▸ **What this task involves**
From the entries below, gather every line containing the string "trace".

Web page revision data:
◆ ◆ ◆ ◆ ◆
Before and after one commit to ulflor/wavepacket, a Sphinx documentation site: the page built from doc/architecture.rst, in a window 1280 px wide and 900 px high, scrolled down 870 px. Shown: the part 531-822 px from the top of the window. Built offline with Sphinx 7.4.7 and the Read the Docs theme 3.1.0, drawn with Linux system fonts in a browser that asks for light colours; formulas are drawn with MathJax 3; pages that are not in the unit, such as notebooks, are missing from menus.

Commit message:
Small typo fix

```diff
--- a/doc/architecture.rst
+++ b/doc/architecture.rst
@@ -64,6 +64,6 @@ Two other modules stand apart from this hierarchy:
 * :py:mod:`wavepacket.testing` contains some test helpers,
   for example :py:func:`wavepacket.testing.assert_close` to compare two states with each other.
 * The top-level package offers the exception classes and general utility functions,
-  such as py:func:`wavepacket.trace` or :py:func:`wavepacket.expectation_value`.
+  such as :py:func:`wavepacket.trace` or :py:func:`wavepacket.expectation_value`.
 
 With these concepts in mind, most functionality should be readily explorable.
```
◆ ◆ ◆ ◆ ◆
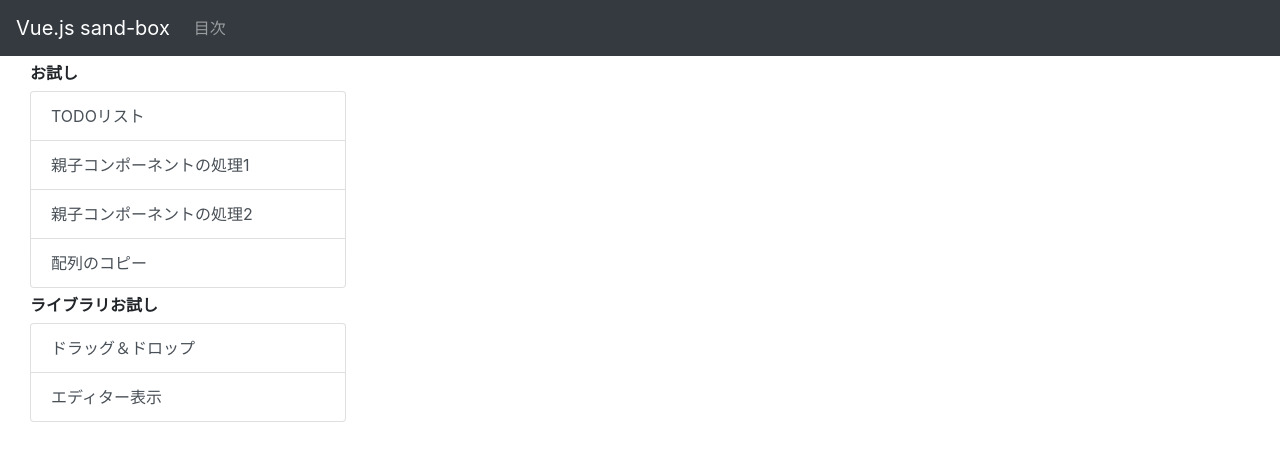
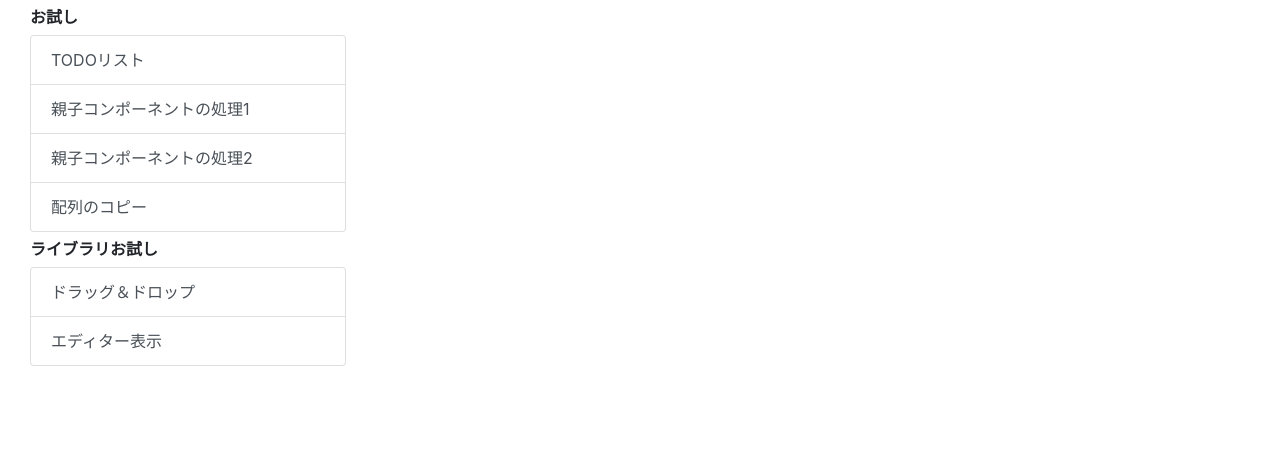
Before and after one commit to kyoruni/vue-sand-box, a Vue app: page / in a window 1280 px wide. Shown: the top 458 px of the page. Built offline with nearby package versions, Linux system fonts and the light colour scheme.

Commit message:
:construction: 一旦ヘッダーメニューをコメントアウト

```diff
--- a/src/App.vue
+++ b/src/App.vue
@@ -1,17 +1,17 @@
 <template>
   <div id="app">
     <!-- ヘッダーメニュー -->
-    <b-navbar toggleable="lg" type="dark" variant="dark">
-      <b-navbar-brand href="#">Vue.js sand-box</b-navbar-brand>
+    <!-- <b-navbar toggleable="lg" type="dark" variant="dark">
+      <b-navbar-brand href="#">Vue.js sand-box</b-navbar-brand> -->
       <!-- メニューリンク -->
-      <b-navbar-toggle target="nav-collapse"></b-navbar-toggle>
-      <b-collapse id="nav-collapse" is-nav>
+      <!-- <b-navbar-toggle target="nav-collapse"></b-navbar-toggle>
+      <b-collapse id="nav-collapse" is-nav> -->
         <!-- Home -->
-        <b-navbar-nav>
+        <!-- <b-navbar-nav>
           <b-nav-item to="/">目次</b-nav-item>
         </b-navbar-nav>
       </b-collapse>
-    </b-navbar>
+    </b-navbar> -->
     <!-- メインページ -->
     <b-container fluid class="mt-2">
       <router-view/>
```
◆ ◆ ◆ ◆ ◆
▸ **Exercise solution**
-  such as py:func:`wavepacket.trace` or :py:func:`wavepacket.expectation_value`.
+  such as :py:func:`wavepacket.trace` or :py:func:`wavepacket.expectation_value`.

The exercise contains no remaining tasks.